“Such a new infrastructure could be developed over the next 20, 30 or 40 years,” Kaplan said. “We should have plenty of time to make the transition, so let’s use it wisely. We all caused this problem … there is no doubt about that. And, nobody will claim somebody else did it.”

Nobody will claim someone else did it? Charming political naivete from Mister Kaplan, there; there’ll be plenty of finger-pointing once the rate of failed launches due to debris collisions increases significantly. I’m guessing China will be on the receiving end of most of it, too.

But there’s an old saying in the English county of Yorkshire: “where there’s muck, there’s brass”. If I was looking for a way to monetise a manned orbital station, making orbital junk-wrangling a big part of the commercial offer would be my first angle; maybe no one is willing to pay yet, but demonstrate an ability to save pricey sats from destruction and folk might think differently.

[ If you’re reading this, Elon Musk, my offer to act as a low-cost ideas-geek in your organisation still stands. 🙂 ]

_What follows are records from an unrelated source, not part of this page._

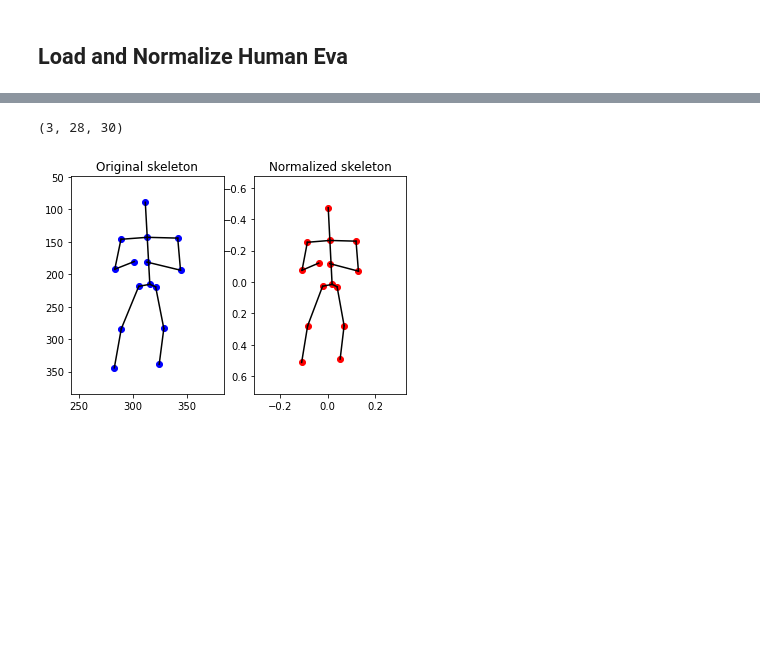
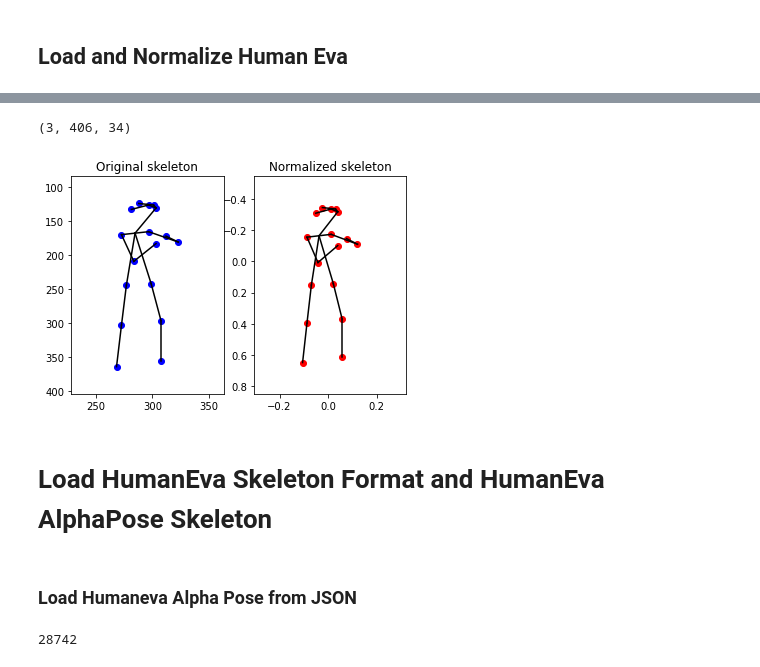
Before and after one commit to alexivaner/3d_pose_baseline_pytorch_Alpha_Pose, a Jupyter notebook: Normalization Skeleton.ipynb, the cells around one changed output, grey strips where cells are left out. Drawn from its saved outputs; the diff is of its cells as text; code cells hidden in the pictures; blank space fills up the shorter version.

Commit message:
Add Alpha Pose NPZ

```diff
--- a/Normalization Skeleton.ipynb
+++ b/Normalization Skeleton.ipynb
@@ -908,0 +910,13 @@ humaneva_norm.shape
+# %%
+import numpy as np
+
+humaneva_2D = np.load('Alpha_Pose_HumanEva_2D_Unnormalize.npz',allow_pickle=True)
+skeleton_2d=humaneva_2D['arr_0']
+
+#Camera 1
+skeleton_2d.item()['Train/S1']['Box 1 chunk1'][0]
+
+new_array=np.asarray([b.reshape(-1) for a in skeleton_2d.item()['Train/S1']['Gestures 1 chunk0'] for b in a])
+skeleton_2d_unnormalized=new_array.reshape(len(skeleton_2d.item()['Train/S1']['Gestures 1 chunk0']),
+                            int(new_array.shape[0]/3),
+                            skeleton_2d.item()['Train/S1']['Gestures 1 chunk0'][0][0].shape[0]*skeleton_2d.item()['Train/S1']['Box 1 chunk1'][0][0].shape[1])
@@ -918,10 +939,12 @@ array([ 0.01782327,  0.01572455,  0.01061098, -0.26456118,  0.11898812,
 # %%
 skeleton_2d_unnormalized.shape
 # %% [output]
-(3, 28, 30)
+(3, 406, 34)
 # %%
 # Testing on single example
 
-plot_humaneva(skeleton_2d_unnormalized[0][3])
+plot_alpha(skeleton_2d_unnormalized[0][0])
 # %% [output]
-[figure, old version]
+[figure, new version]
+# %% [markdown]
+# Load HumanEva Skeleton Format and HumanEva AlphaPose Skeleton
@@ -927,0 +957,2 @@ plot_humaneva(skeleton_2d_unnormalized[0][3])
+# %% [markdown]
+### Load Humaneva Alpha Pose from JSON
@@ -927,0 +970,4 @@ plot_humaneva(skeleton_2d_unnormalized[0][3])
+# %%
+len(humaneva_json) #Number of Frame
+# %% [output]
+28742
```
Also changed, not shown: parts of 30 cells of this notebook, 6 other files.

Cleaning up in orbit: ways to remove proliferating orbital crud

Paul Raven @ 13-03-2009

map of orbiital debris around Earth - courtesy NASASpace isn’t empty at all – it’s full of crap, much of it (unsurprisingly) put there by us. And much like the rubbish we leave elsewhere, orbital junk is becoming a serious problem:

The volume of man-made space debris has grown so large that scientists say garbage now poses a bigger safety threat to the U.S. space shuttle than an accident on liftoff or landing. The International Space Station occasionally fires thrusters to dodge junk.

So, what can you do? There are plenty of ideas, many of which sound like they were ganked straight from old sf dime novels:

Among the suggestions: launching big nets and large magnets to snag refuse, or using high-energy lasers to atomize debris. None of these ideas is feasible. Magnets would be useless because spacecraft contain almost no iron. Nets are almost uncontrollable. Blasting debris, meanwhile, would simply create smaller remains that would be tougher to track and produce a vast haze of shrapnel, experts say.

In short – the jury’s still out, and the problem still needs fixing. If this was a Ben Bova story, some plucky risk-taking entrepreneur would step in and make his fortune in short order…

… from which we can only conclude that life isn’t a Ben Bova story (at least, not yet). [via SlashDot; image coutesy NASA]